“By looking at the core samples, we can see the rings of growth for each year,” Conley explained. “We can look at that to study how environmental variations or weather patterns for that year affected the trees.”

On dry, hot years, the rings should be narrow as opposed to larger rings during wet, cool years.

Conley said they will examine the tree cores alongside 30 years of recorded weather data to draw conclusions. The activity, he said, illustrates how trees as living biological records can be studied, shedding light on ancient periods of history.

The third major area of study for the students is biological diversity. Earlier in the summer, each student collected five liters of water, filtered out the organic matter and sent it to the University of Oklahoma Heath and Sciences Center for DNA analysis. Once the DNA sequences are isolated, each student will receive a report from the University of Oklahoma, which will be used to determine the number of different types of bacteria living within the ecosystem.

The number of different kinds of organisms in the water and the quality of the water itself will affect the environment and the diversity of all other organisms within an ecosystem, Guthridge said.

“Often we think about science in a little way, examining microbes in a lab. This helps them think about science in a big way,” Guthridge said.

The workshop, she said, also helps students see the connections between various disciplines like chemistry and biology.

“The kids learn that the scientific thought process doesn’t have to be explored during lectures in a classroom,” Guthridge said. “This makes science hands-on and enjoyable.”

Interestingly, not all the students enrolled in Cameron’s workshop are majoring in areas of study rooted in biological sciences

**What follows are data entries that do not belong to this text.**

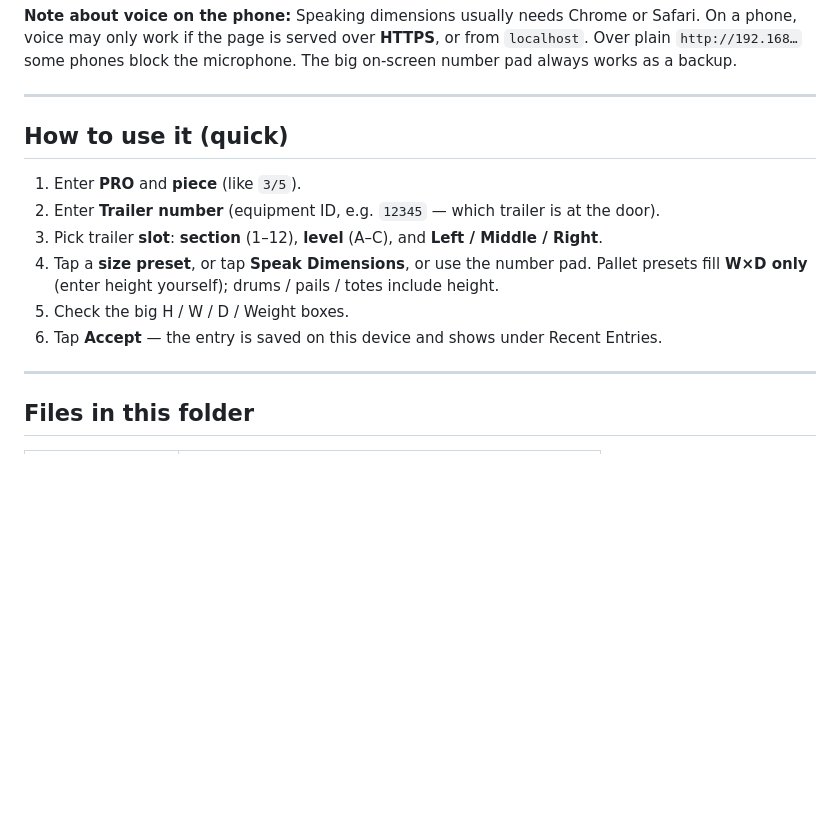
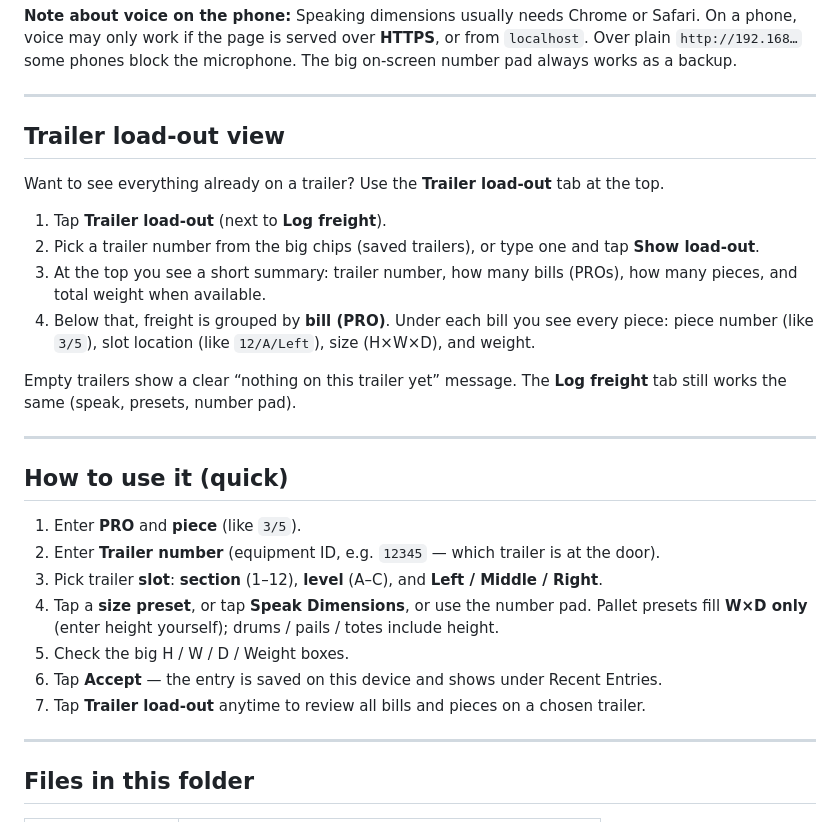
Before and after one commit to mummerone/dock_app, a Markdown page: README.md, the part around the change. Drawn GitHub-style; blank space fills up the shorter version.

Commit message:
Add trailer load-out view

```diff
--- a/README.md
+++ b/README.md
@@ -71,6 +71,19 @@ Example: `http://192.168.1.42:8080`
 
 ---
 
+
+## Trailer load-out view
+
+Want to see everything already on a trailer? Use the **Trailer load-out** tab at the top.
+
+1. Tap **Trailer load-out** (next to **Log freight**).
+2. Pick a trailer number from the big chips (saved trailers), or type one and tap **Show load-out**.
+3. At the top you see a short summary: trailer number, how many bills (PROs), how many pieces, and total weight when available.
+4. Below that, freight is grouped by **bill (PRO)**. Under each bill you see every piece: piece number (like `3/5`), slot location (like `12/A/Left`), size (H×W×D), and weight.
+
+Empty trailers show a clear “nothing on this trailer yet” message. The **Log freight** tab still works the same (speak, presets, number pad).
+
+---
 ## How to use it (quick)
 
 1. Enter **PRO** and **piece** (like `3/5`).
@@ -79,6 +92,7 @@ Example: `http://192.168.1.42:8080`
 4. Tap a **size preset**, or tap **Speak Dimensions**, or use the number pad. Pallet presets fill **W×D only** (enter height yourself); drums / pails / totes include height.
 5. Check the big H / W / D / Weight boxes.
 6. Tap **Accept** — the entry is saved on this device and shows under Recent Entries.
+7. Tap **Trailer load-out** anytime to review all bills and pieces on a chosen trailer.
 
 ---
 
```
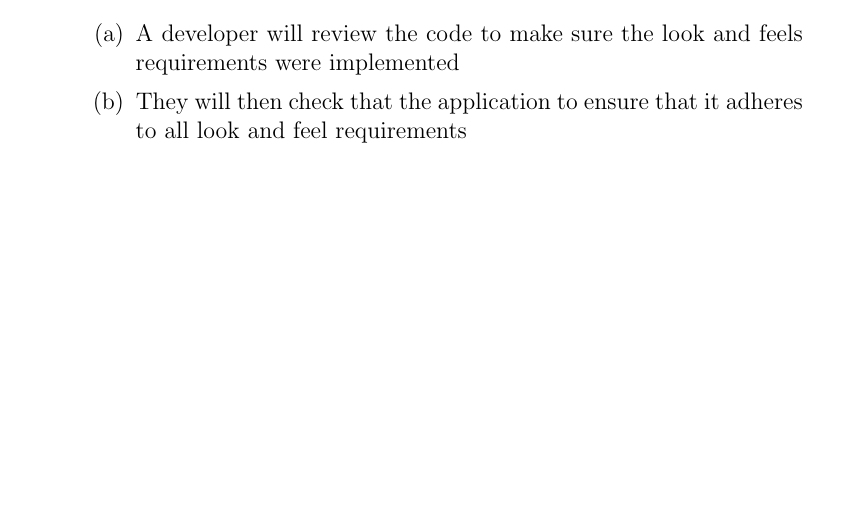
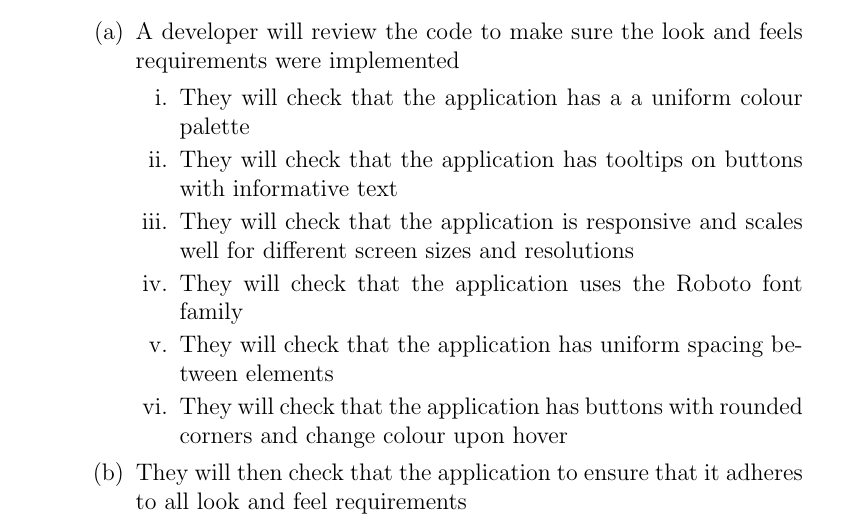
Before and after one commit to lilweege/SyntaxSentinels, a LaTeX document (docs/VnVPlan/VnVPlan.tex): part of page 19 of 38 before the commit and part of page 19 of 39 after it, cut so that both start at the same text, the shorter picture padded with empty space. Compiled offline with pdfLaTeX.

Commit message:
fix test-LF-1

```diff
--- a/docs/VnVPlan/VnVPlan.tex
+++ b/docs/VnVPlan/VnVPlan.tex
@@ -581,6 +581,14 @@ Output/Result: List of all identified inconsistencies that are found that do not
 How test will be performed:
 \begin{enumerate}
   \item A developer will review the code to make sure the look and feels requirements were implemented
+  \begin{enumerate}
+    \item They will check that the application has a a uniform colour palette
+    \item They will check that the application has tooltips on buttons with informative text
+    \item They will check that the application is responsive and scales well for different screen sizes and resolutions
+    \item They will check that the application uses the Roboto font family
+    \item They will check that the application has uniform spacing between elements
+    \item They will check that the application has buttons with rounded corners and change colour upon hover
+  \end{enumerate}
   \item They will then check that the application to ensure that it adheres to all look and feel requirements
 \end{enumerate}
 
```
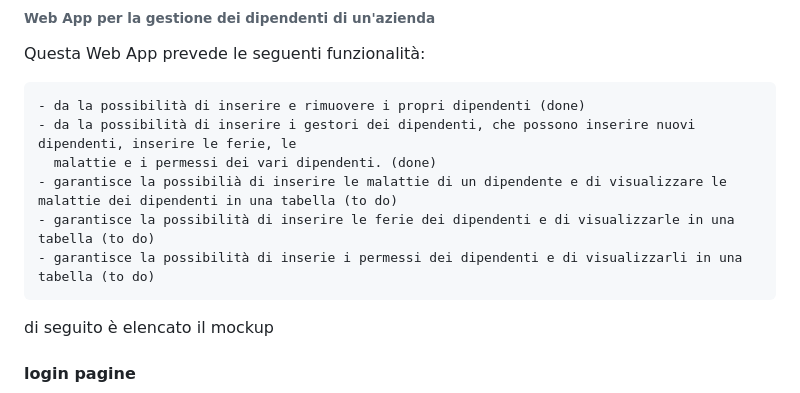
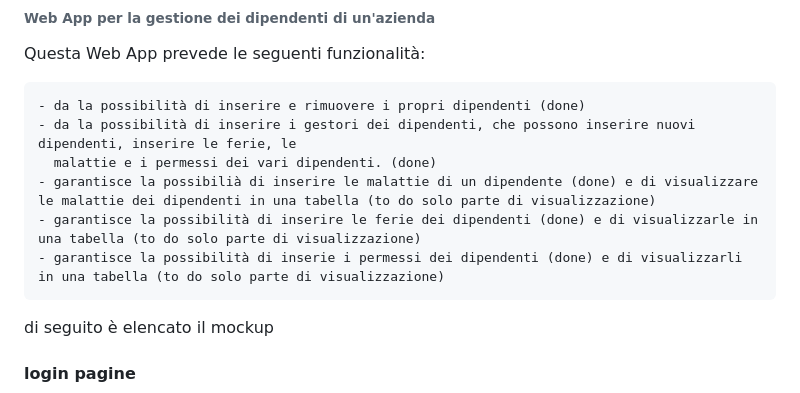
Before and after one commit to SimoneArzuffi/ProgettoQuinta, a Markdown page: README.md, the part around the change. GitHub-like rendering.

Commit message:
readme finito

```diff
--- a/README.md
+++ b/README.md
@@ -6,9 +6,9 @@ Questa Web App prevede le seguenti funzionalità:
 	- da la possibilità di inserire e rimuovere i propri dipendenti (done)
  	- da la possibilità di inserire i gestori dei dipendenti, che possono inserire nuovi dipendenti, inserire le ferie, le
 	  malattie e i permessi dei vari dipendenti. (done)
-	- garantisce la possibilià di inserire le malattie di un dipendente e di visualizzare le malattie dei dipendenti in una tabella (to do)
- 	- garantisce la possibilità di inserire le ferie dei dipendenti e di visualizzarle in una tabella (to do)
-	- garantisce la possibilità di inserie i permessi dei dipendenti e di visualizzarli in una tabella (to do)
+	- garantisce la possibilià di inserire le malattie di un dipendente (done) e di visualizzare le malattie dei dipendenti in una tabella (to do solo parte di visualizzazione)
+ 	- garantisce la possibilità di inserire le ferie dei dipendenti (done) e di visualizzarle in una tabella (to do solo parte di visualizzazione)
+	- garantisce la possibilità di inserie i permessi dei dipendenti (done) e di visualizzarli in una tabella (to do solo parte di visualizzazione)
 
 di seguito è elencato il mockup
 
```
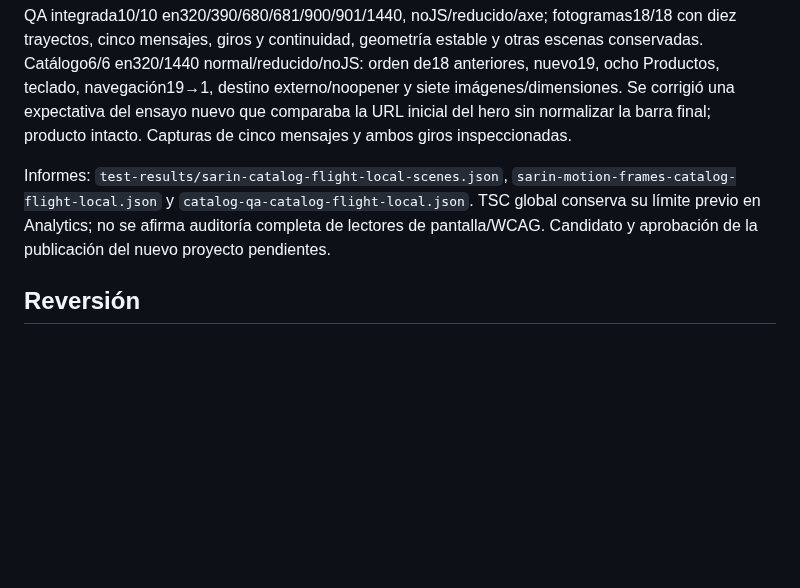
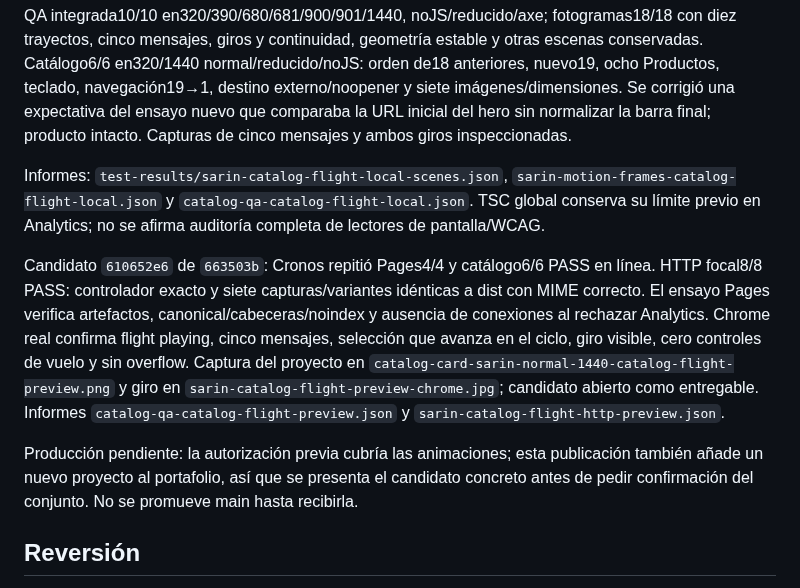
Before and after one commit to andresleosan/ALSDevStudio, a Markdown page: docs/SARIN-PROYECTO-Y-VUELO.md, the part around the change. Drawn GitHub-style; blank space fills up the shorter version.

Commit message:
docs: registrar candidato de catálogo y vuelo verificado

```diff
--- a/docs/SARIN-PROYECTO-Y-VUELO.md
+++ b/docs/SARIN-PROYECTO-Y-VUELO.md
@@ -26,7 +26,11 @@ Cronos repitió módulo60/60 PASS, build tests12/12 PASS, TSC aislado/sintaxis/d
 
 QA integrada10/10 en320/390/680/681/900/901/1440, noJS/reducido/axe; fotogramas18/18 con diez trayectos, cinco mensajes, giros y continuidad, geometría estable y otras escenas conservadas. Catálogo6/6 en320/1440 normal/reducido/noJS: orden de18 anteriores, nuevo19, ocho Productos, teclado, navegación19→1, destino externo/noopener y siete imágenes/dimensiones. Se corrigió una expectativa del ensayo nuevo que comparaba la URL inicial del hero sin normalizar la barra final; producto intacto. Capturas de cinco mensajes y ambos giros inspeccionadas.
 
-Informes: `test-results/sarin-catalog-flight-local-scenes.json`, `sarin-motion-frames-catalog-flight-local.json` y `catalog-qa-catalog-flight-local.json`. TSC global conserva su límite previo en Analytics; no se afirma auditoría completa de lectores de pantalla/WCAG. Candidato y aprobación de la publicación del nuevo proyecto pendientes.
+Informes: `test-results/sarin-catalog-flight-local-scenes.json`, `sarin-motion-frames-catalog-flight-local.json` y `catalog-qa-catalog-flight-local.json`. TSC global conserva su límite previo en Analytics; no se afirma auditoría completa de lectores de pantalla/WCAG.
+
+Candidato `610652e6` de `663503b`: Cronos repitió Pages4/4 y catálogo6/6 PASS en línea. HTTP focal8/8 PASS: controlador exacto y siete capturas/variantes idénticas a dist con MIME correcto. El ensayo Pages verifica artefactos, canonical/cabeceras/noindex y ausencia de conexiones al rechazar Analytics. Chrome real confirma flight playing, cinco mensajes, selección que avanza en el ciclo, giro visible, cero controles de vuelo y sin overflow. Captura del proyecto en `catalog-card-sarin-normal-1440-catalog-flight-preview.png` y giro en `sarin-catalog-flight-preview-chrome.jpg`; candidato abierto como entregable. Informes `catalog-qa-catalog-flight-preview.json` y `sarin-catalog-flight-http-preview.json`.
+
+Producción pendiente: la autorización previa cubría las animaciones; esta publicación también añade un nuevo proyecto al portafolio, así que se presenta el candidato concreto antes de pedir confirmación del conjunto. No se promueve main hasta recibirla.
 
 ## Reversión
 
```
Also changed, not shown: tasks.md (+2 -1 lines).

— Paris is an engineering student, Scott Wilson a physics major. Both said the workshop is helping them strengthen their lab skills, which will help them as they continue their studies.

Summer Morgan and Meador are both studying natural sciences and biology, and both were interested in enhancing their research experience.

Ulloa is an elementary education student. While she wasn’t sure what to expect from the workshop, she said she’s happy to have learned some skills that may help her teach scientific methods to youngsters.

“I think it’s important for some of the younger kids who want to study science when they grow up to have teachers who encourage that,” Ulloa said. “Nobody really teaches them that at a young age now, maybe because they didn’t particularly enjoy it when they were students themselves.”

All the students said they especially liked working outside and interacting with the world around them.

Guthridge said future workshop participants can draw upon the research data from previous years for more comprehensive studies.  Their presentations with conclusions from their experiments are scheduled for July 23. 

The National Science Foundation EPSCoR program, in cooperation with Oklahoma State University, partnered with Cameron University and Comanche Nation College on this project.


Pictured (above):  Student researcher Victoria Meador passes a water sample collected from west Wolf Creek to Cameron University Dean of the School of Science and Technology Terry Conley during a field trip.

The online version of this story can be found on the Lawton Constitution's website at